Clinton Cards has suspended its shares on the Stock Exchange and is on the point of collapse after its largest supplier American Greetings acquired the retailer’s debt from its banks last night.

Zolfo Cooper is being lined up as administrator, Retail Week has learned.

Clinton Cards banks Barclays and Royal Bank of Scotland sold the company’s £35m loan facilities to American Greetings.

Clinton Cards has been undergoing a strategic review of the business, led by chief executive Darcy Willson-Rymer, to try and turn around the struggling greetings card chain. He had been discussing the review with stakeholders since he completed it at the end of last month.

But immediately following the agreement that American Greetings will take on the debt, the supplier told the board it intended to enforce the loan against the company. Because Clinton Cards cannot repay the loan, the supplier informed Clinton Cards’ board that it intends to place the business into administration.

Around 8,500 jobs are at risk at the greetings card retailer.

Clinton Cards had believed that after American Greetings took on the debt, it would be able to enter into discusisons with the supplier in “regard to its ongoing support for the business”.

Although Clinton Cards was not in breach of financial covenant or repayment obligation under the facilities, it had been in receipt of temporary waivers for some technical breaches of default related to management changes and supplier related discussions. Clintons had expected American Greetings to “extend the waiver of the technical breaches of the loan agreement”.

Clinton Cards said in a statement to the Stock Exchange: “Having completed the strategic review, the board recognised the need to restructure the business and had been expecting to review its business plans and strategy with its stakeholders and exploring ways to produce a better outcome for the Company’s stakeholders as a whole.”

Clinton Cards was due to post its third quarter update on Thursday. Trading for the 14 weeks of the second half to date has continued to be “difficult”.  Group like-for-like sales dropped 3.5%, in line with the board’s expectations.

Clintons has been suffering from an expensive property portfolio as well as fierce compeition from store-based rivals including Cards Factory and online competitors such as Moonpig.

Retail Week revealed last month that the retailer was in talks with KPMG about options including a company voluntary arrangement.

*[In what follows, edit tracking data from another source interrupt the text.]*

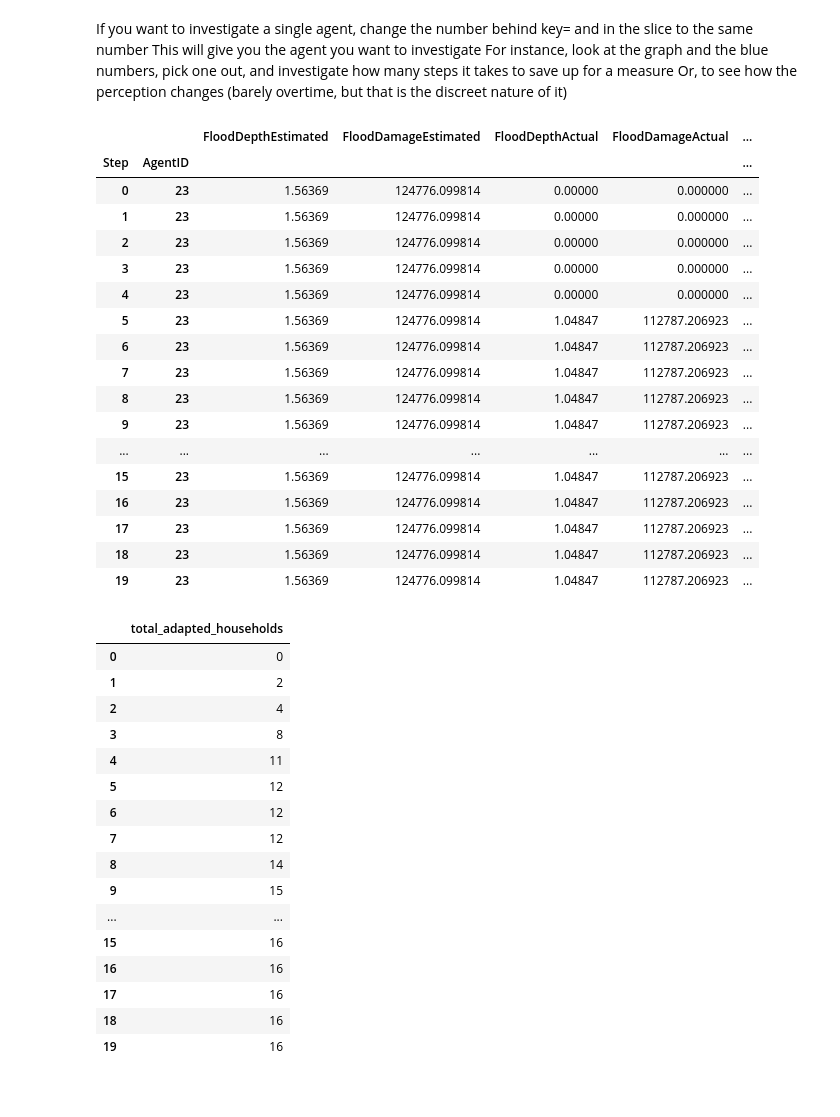
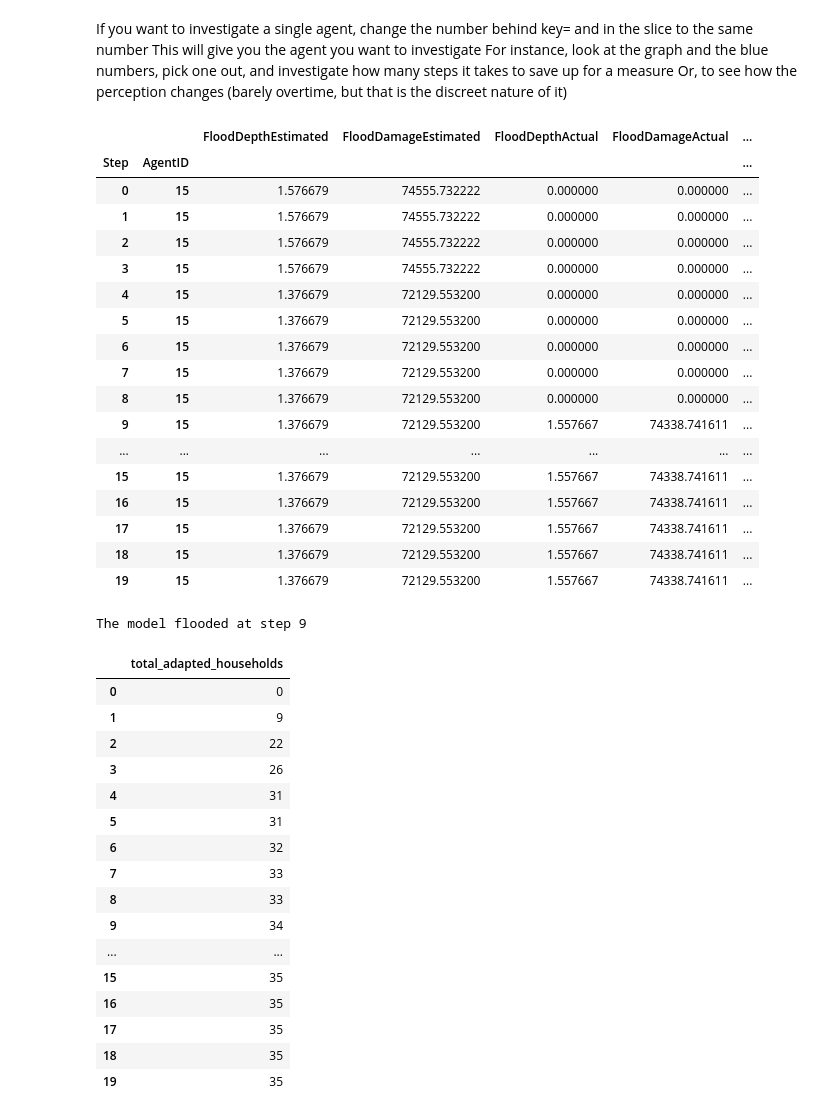
Before and after one commit to Martijntjevdg/SEN1211-ABM, a Jupyter notebook: base_model_mesa/model/demo.ipynb, the cells around one changed output. Saved outputs shown, nothing was run; the diff lists cells and outputs as text; code cells hidden in the pictures.

```diff
--- a/base_model_mesa/model/demo.ipynb
+++ b/base_model_mesa/model/demo.ipynb
@@ -26,7 +26,7 @@ import matplotlib.pyplot as plt
 import networkx as nx
 
 # Initialize the Adaptation Model with 50 household agents.
-model = AdaptationModel(number_of_households=50, flood_map_choice="harvey", network="watts_strogatz") # flood_map_choice can be "harvey", "100yr", or "500yr"
+model = AdaptationModel(number_of_households=50, number_of_steps = 20, flood_map_choice="harvey", network="watts_strogatz") # flood_map_choice can be "harvey", "100yr", or "500yr"
 
 # Calculate positions of nodes for the network plot.
 # The spring_layout function positions nodes using a force-directed algorithm,
@@ -137,49 +159,53 @@ This will give you the agent you want to investigate
 For instance, look at the graph and the blue numbers, pick one out, and investigate how many steps it takes to save up for a measure
 Or, to see how the perception changes (barely overtime, but that is the discreet nature of it)
 # %%
-result_df_xs = agent_data.xs(key=23, level='AgentID', axis=0, drop_level=False)
+result_df_xs = agent_data.xs(key=15, level='AgentID', axis=0, drop_level=False)
 
 # Using .loc indexer
-agent = agent_data.loc[(slice(None), 23), :]
+agent = agent_data.loc[(slice(None), 15), :]
 
 agent
 # %% [output]
 |  |  | FloodDepthEstimated | FloodDamageEstimated | FloodDepthActual | FloodDamageActual | ... |
 | Step | AgentID |  |  |  |  | ... |
-| 0 | 23 | 1.56369 | 124776.099814 | 0.00000 | 0.000000 | ... |
-| 1 | 23 | 1.56369 | 124776.099814 | 0.00000 | 0.000000 | ... |
-| 2 | 23 | 1.56369 | 124776.099814 | 0.00000 | 0.000000 | ... |
-| 3 | 23 | 1.56369 | 124776.099814 | 0.00000 | 0.000000 | ... |
-| 4 | 23 | 1.56369 | 124776.099814 | 0.00000 | 0.000000 | ... |
-| 5 | 23 | 1.56369 | 124776.099814 | 1.04847 | 112787.206923 | ... |
-| 6 | 23 | 1.56369 | 124776.099814 | 1.04847 | 112787.206923 | ... |
-| 7 | 23 | 1.56369 | 124776.099814 | 1.04847 | 112787.206923 | ... |
-| 8 | 23 | 1.56369 | 124776.099814 | 1.04847 | 112787.206923 | ... |
-| 9 | 23 | 1.56369 | 124776.099814 | 1.04847 | 112787.206923 | ... |
+| 0 | 15 | 1.576679 | 74555.732222 | 0.000000 | 0.000000 | ... |
+| 1 | 15 | 1.576679 | 74555.732222 | 0.000000 | 0.000000 | ... |
+| 2 | 15 | 1.576679 | 74555.732222 | 0.000000 | 0.000000 | ... |
+| 3 | 15 | 1.576679 | 74555.732222 | 0.000000 | 0.000000 | ... |
+| 4 | 15 | 1.376679 | 72129.553200 | 0.000000 | 0.000000 | ... |
+| 5 | 15 | 1.376679 | 72129.553200 | 0.000000 | 0.000000 | ... |
+| 6 | 15 | 1.376679 | 72129.553200 | 0.000000 | 0.000000 | ... |
+| 7 | 15 | 1.376679 | 72129.553200 | 0.000000 | 0.000000 | ... |
+| 8 | 15 | 1.376679 | 72129.553200 | 0.000000 | 0.000000 | ... |
+| 9 | 15 | 1.376679 | 72129.553200 | 1.557667 | 74338.741611 | ... |
 | ... | ... | ... | ... | ... | ... | ... |
-| 15 | 23 | 1.56369 | 124776.099814 | 1.04847 | 112787.206923 | ... |
-| 16 | 23 | 1.56369 | 124776.099814 | 1.04847 | 112787.206923 | ... |
-| 17 | 23 | 1.56369 | 124776.099814 | 1.04847 | 112787.206923 | ... |
-| 18 | 23 | 1.56369 | 124776.099814 | 1.04847 | 112787.206923 | ... |
-| 19 | 23 | 1.56369 | 124776.099814 | 1.04847 | 112787.206923 | ... |
+| 15 | 15 | 1.376679 | 72129.553200 | 1.557667 | 74338.741611 | ... |
+| 16 | 15 | 1.376679 | 72129.553200 | 1.557667 | 74338.741611 | ... |
+| 17 | 15 | 1.376679 | 72129.553200 | 1.557667 | 74338.741611 | ... |
+| 18 | 15 | 1.376679 | 72129.553200 | 1.557667 | 74338.741611 | ... |
+| 19 | 15 | 1.376679 | 72129.553200 | 1.557667 | 74338.741611 | ... |
+# %%
+print('The model flooded at step', model.flood_step)
+# %% [output]
+The model flooded at step 9
 # %%
 model_data = model.datacollector.get_model_vars_dataframe()
 model_data
 # %% [output]
 |  | total_adapted_households |
 | 0 | 0 |
-| 1 | 2 |
-| 2 | 4 |
-| 3 | 8 |
-| 4 | 11 |
-| 5 | 12 |
-| 6 | 12 |
-| 7 | 12 |
-| 8 | 14 |
-| 9 | 15 |
+| 1 | 9 |
+| 2 | 22 |
+| 3 | 26 |
+| 4 | 31 |
+| 5 | 31 |
+| 6 | 32 |
+| 7 | 33 |
+| 8 | 33 |
+| 9 | 34 |
 | ... | ... |
-| 15 | 16 |
-| 16 | 16 |
-| 17 | 16 |
-| 18 | 16 |
-| 19 | 16 |
+| 15 | 35 |
+| 16 | 35 |
+| 17 | 35 |
+| 18 | 35 |
+| 19 | 35 |
```
Also changed, not shown: parts of 4 cells of this notebook, 3 other files.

Conlumino managing director Neil saunders said: “As painful as [the administration] will be, a forced restricting will ultimately be beneficial and a leaner, more financially viable chain will emerge as a result. In our view, American Greetings own interest in parts of the business cannot be precluded.”